dogs. Dogs referred to North Carolina State University's Integrated Pain Management Service often have a history of receiving
systemic corticosteroids and NSAIDs concurrently. This drug combination may alleviate pain, but it exposes animals to a markedly
increased risk of gastrointestinal bleeding and perforation. In addition, if dogs with intervertebral disk disease are given
this combination and are not rigorously cage-confined, they risk further disk herniation and paralysis.
For animals with suspected intervertebral disk herniation, a better course of action is to treat pain with NSAIDs and institute
strict cage confinement. If the pain does not respond to NSAIDs, diagnostic tests to identify the cause of the pain are indicated.
If the owner declines diagnostic testing, drugs that you can add to reduce pain include opioids, tramadol hydrochloride (4
to 6 mg/kg every six to 12 hours),1 or gabapentin (3 to 10 mg/kg every six to 12 hours).2 Reserve corticosteroids as drugs of last resort, and warn owners of the risks. If corticosteroids are given, NSAIDs should
1. KuKanich B, Papich MG. Pharmacokinetics of tramadol and the metabolite O-desmethyltramadol in dogs. J Vet Pharmacol Ther 2004;27(4):239-246.
2. Radulovic LL, Turck D, von Hodenberg A, et al. Disposition of gabapentin (neurontin) in mice, rats, dogs, and monkeys.
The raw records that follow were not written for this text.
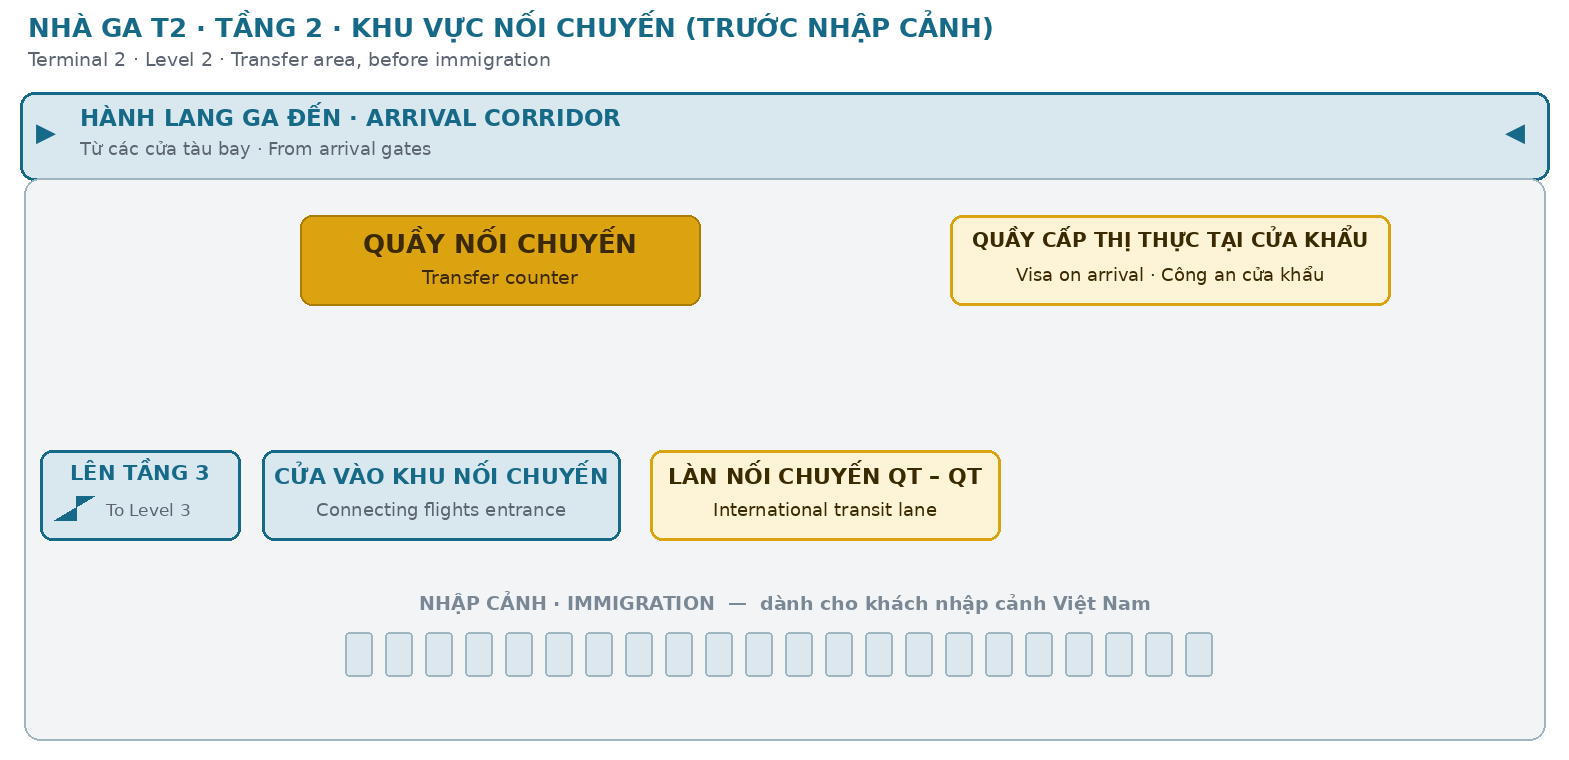
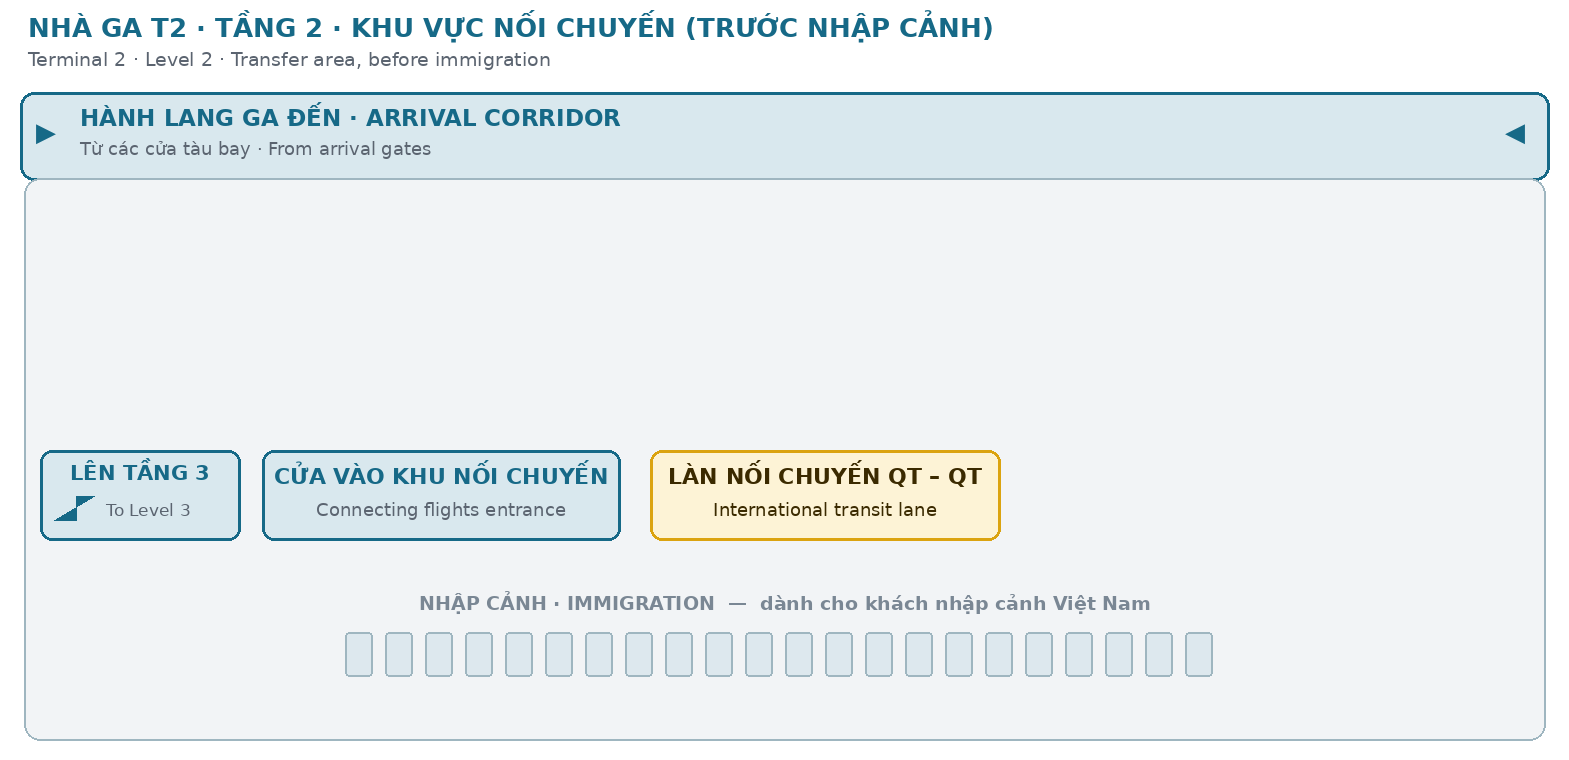
Cap nhat noi dung

Changed region(s): [[0.5934, 0.2724, 0.9057, 0.4237], [0.1874, 0.2724, 0.4685, 0.4237]]

diff --git a/sw.js b/sw.js
@@ -1,1 +1,1 @@
-if(!self.define){let e,n={};const i=(i,s)=>(i=new URL(i+".js",s).href,n[i]||new Promise(n=>{if("document"in self){const e=document.createElement("script");e.src=i,e.onload=n,document.head.appendChild(e)}else e=i,importScripts(i),n()}).then(()=>{let e=n[i];if(!e)throw new Error(`Module ${i} didn’t register its module`);return e}));self.define=(s,o)=>{const c=e||("document"in self?document.currentScript.src:"")||location.href;if(n[c])return;let r={};const d=e=>i(e,c),a={module:{uri:c},exports:r,require:d};n[c]=Promise.all(s.map(e=>a[e]||d(e))).then(e=>(o(...e),r))}}define(["./workbox-9e0cfdd6"],function(e){"use strict";self.skipWaiting(),e.clientsClaim(),e.precacheAndRoute([{url:"manifest.json",revision:"04715520d4bdbe12ac1fe0ef9a5e6c8a"},{url:"index.html",revision:"85ed9cd6695898c76d8d962dc4248bb4"},{url:"map/t2-noi-chuyen-qt-qt.png",revision:"92bbce650d9a0d26604afa39db96b397"},{url:"map/t2-l2-noi-chuyen.png",revision:"b63dd5f122574ff77dc53d5839090ae9"},{url:"map/t2-khu-noi-chuyen.png",revision:"6a3794443adcef3c4e07cadd66193851"},{url:"map/t2-ga-den.png",revision:"1935ee08b253474e0dddd6dd300eaf47"},{url:"map/t2-departure.png",revision:"04ee0c56f20522ca06938a71f9fbb709"},{url:"map/t1-t2-qt-nd.png",revision:"9d6993093605993307db60b0380e1f02"},{url:"map/t1-t2-noi-chuyen.png",revision:"5cd610c697ff6740eb52aa59cd9571df"},{url:"map/t1-l1-arrivals.svg",revision:"2c6323c0f7ffc9eed3c9691eb909c188"},{url:"map/t1-l1-arrivals.png",revision:"2617bb8c54cba57c5ad8324d6c02e5b5"},{url:"map/t1-gates.svg",revision:"5fdb8aeb589fabb81d8b116342093046"},{url:"map/t1-gates.png",revision:"a7a1185776e47a518f7eec9f7774c56e"},{url:"icons/icon-512.png",revision:"e10052c2ca4830e706ba55ba90002ce6"},{url:"icons/icon-192.png",revision:"5470cd9958be5f58c83565b5ba1a3027"},{url:"content/touchpoints.json",revision:"7ed2e2fb7b115c214370f15b963a9772"},{url:"content/survey.json",revision:"478d69f0614df2ddf47998c8155464e4"},{url:"content/settings.json",revision:"8d52e4f3429d3c6e4df21c047a039dff"},{url:"content/rules.json",revision:"9d41a4685fd972bdd71626ddf46b327b"},{url:"content/routes.json",revision:"7df057f7d9829620ad55f463e1516747"},{url:"content/notices.json",revision:"d751713988987e9331980363e24189ce"},{url:"content/map_points.json",revision:"6fefae27144f6f24911a5ff0a76bd8be"},{url:"content/maps.json",revision:"0b8fdd7b62dde7ab05abd391c1a15c24"},{url:"content/labels.json",revision:"aa9d62368eb72c8d5f4bea72311556d9"},{url:"content/intents.json",revision:"483ca8ce80d7ad7b05c319629a8789ad"},{url:"content/guides.json",revision:"f7109624e7c8b32d44030cbcf9274dd5"},{url:"content/flights.json",revision:"fb44f9a24d7f342bf0dc4a1f87934217"},{url:"brand/lotus-gold.svg",revision:"2eb29c4798f87337f664cc01ffdbec78"},{url:"brand/logo-vna.svg",revision:"92652542bd640ed570b738850ecba742"},{url:"assets/workbox-window.prod.es5-BBnX5xw4.js",revision:null},{url:"assets/index-BOn0bLyI.css",revision:null},{url:"assets/index-BICxEMsz.js",revision:null},{url:"brand/logo-vna.svg",revision:"92652542bd640ed570b738850ecba742"},{url:"brand/lotus-gold.svg",revision:"2eb29c4798f87337f664cc01ffdbec78"},{url:"icons/icon-192.png",revision:"5470cd9958be5f58c83565b5ba1a3027"},{url:"icons/icon-512.png",revision:"e10052c2ca4830e706ba55ba90002ce6"}],{}),e.cleanupOutdatedCaches(),e.registerRoute(new e.NavigationRoute(e.createHandlerBoundToURL("index.html"))),e.registerRoute(({url:e})=>e.pathname.startsWith("/api/flights"),new e.NetworkFirst({cacheName:"flights",plugins:[new e.ExpirationPlugin({maxAgeSeconds:60})]}),"GET"),e.registerRoute(({url:e})=>e.pathname.startsWith("/content/")||e.pathname.startsWith("/images/"),new e.StaleWhileRevalidate({cacheName:"content",plugins:[new e.ExpirationPlugin({maxAgeSeconds:86400})]}),"GET")});
+if(!self.define){let e,n={};const i=(i,s)=>(i=new URL(i+".js",s).href,n[i]||new Promise(n=>{if("document"in self){const e=document.createElement("script");e.src=i,e.onload=n,document.head.appendChild(e)}else e=i,importScripts(i),n()}).then(()=>{let e=n[i];if(!e)throw new Error(`Module ${i} didn’t register its module`);return e}));self.define=(s,o)=>{const c=e||("document"in self?document.currentScript.src:"")||location.href;if(n[c])return;let r={};const d=e=>i(e,c),a={module:{uri:c},exports:r,require:d};n[c]=Promise.all(s.map(e=>a[e]||d(e))).then(e=>(o(...e),r))}}define(["./workbox-9e0cfdd6"],function(e){"use strict";self.skipWaiting(),e.clientsClaim(),e.precacheAndRoute([{url:"manifest.json",revision:"04715520d4bdbe12ac1fe0ef9a5e6c8a"},{url:"index.html",revision:"85ed9cd6695898c76d8d962dc4248bb4"},{url:"map/t2-noi-chuyen-qt-qt.png",revision:"92bbce650d9a0d26604afa39db96b397"},{url:"map/t2-l2-noi-chuyen.png",revision:"b63dd5f122574ff77dc53d5839090ae9"},{url:"map/t2-khu-noi-chuyen.truoc-bo-quay.png",revision:"6a3794443adcef3c4e07cadd66193851"},{url:"map/t2-khu-noi-chuyen.png",revision:"d506c9ff9ec5b7a7556d3b7ca7a62443"},{url:"map/t2-ga-den.png",revision:"1935ee08b253474e0dddd6dd300eaf47"},{url:"map/t2-departure.png",revision:"04ee0c56f20522ca06938a71f9fbb709"},{url:"map/t1-t2-qt-nd.png",revision:"9d6993093605993307db60b0380e1f02"},{url:"map/t1-t2-noi-chuyen.png",revision:"5cd610c697ff6740eb52aa59cd9571df"},{url:"map/t1-l1-arrivals.svg",revision:"2c6323c0f7ffc9eed3c9691eb909c188"},{url:"map/t1-l1-arrivals.png",revision:"2617bb8c54cba57c5ad8324d6c02e5b5"},{url:"map/t1-gates.svg",revision:"5fdb8aeb589fabb81d8b116342093046"},{url:"map/t1-gates.png",revision:"a7a1185776e47a518f7eec9f7774c56e"},{url:"icons/icon-512.png",revision:"e10052c2ca4830e706ba55ba90002ce6"},{url:"icons/icon-192.png",revision:"5470cd9958be5f58c83565b5ba1a3027"},{url:"content/touchpoints.json",revision:"7ed2e2fb7b115c214370f15b963a9772"},{url:"content/survey.json",revision:"478d69f0614df2ddf47998c8155464e4"},{url:"content/settings.json",revision:"8d52e4f3429d3c6e4df21c047a039dff"},{url:"content/rules.json",revision:"9d41a4685fd972bdd71626ddf46b327b"},{url:"content/routes.json",revision:"7df057f7d9829620ad55f463e1516747"},{url:"content/notices.json",revision:"d751713988987e9331980363e24189ce"},{url:"content/map_points.json",revision:"8ed5a8046a2331cb518c8f64b47c27db"},{url:"content/maps.json",revision:"0b8fdd7b62dde7ab05abd391c1a15c24"},{url:"content/labels.json",revision:"aa9d62368eb72c8d5f4bea72311556d9"},{url:"content/intents.json",revision:"483ca8ce80d7ad7b05c319629a8789ad"},{url:"content/guides.json",revision:"f7109624e7c8b32d44030cbcf9274dd5"},{url:"content/flights.json",revision:"fe4cff0155e12f3cd338f6a9521ac379"},{url:"brand/lotus-gold.svg",revision:"2eb29c4798f87337f664cc01ffdbec78"},{url:"brand/logo-vna.svg",revision:"92652542bd640ed570b738850ecba742"},{url:"assets/workbox-window.prod.es5-BBnX5xw4.js",revision:null},{url:"assets/index-BOn0bLyI.css",revision:null},{url:"assets/index-BICxEMsz.js",revision:null},{url:"brand/logo-vna.svg",revision:"92652542bd640ed570b738850ecba742"},{url:"brand/lotus-gold.svg",revision:"2eb29c4798f87337f664cc01ffdbec78"},{url:"icons/icon-192.png",revision:"5470cd9958be5f58c83565b5ba1a3027"},{url:"icons/icon-512.png",revision:"e10052c2ca4830e706ba55ba90002ce6"}],{}),e.cleanupOutdatedCaches(),e.registerRoute(new e.NavigationRoute(e.createHandlerBoundToURL("index.html"))),e.registerRoute(({url:e})=>e.pathname.startsWith("/api/flights"),new e.NetworkFirst({cacheName:"flights",plugins:[new e.ExpirationPlugin({maxAgeSeconds:60})]}),"GET"),e.registerRoute(({url:e})=>e.pathname.startsWith("/content/")||e.pathname.startsWith("/images/"),new e.StaleWhileRevalidate({cacheName:"content",plugins:[new e.ExpirationPlugin({maxAgeSeconds:86400})]}),"GET")});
Drug Metab Dispos 1995;23:441-448.
Elizabeth M. Hardie, DVM, DACVS
Department of Small Animal Surgery
College of Veterinary Medicine
North Carolina State University
Raleigh, NC 27606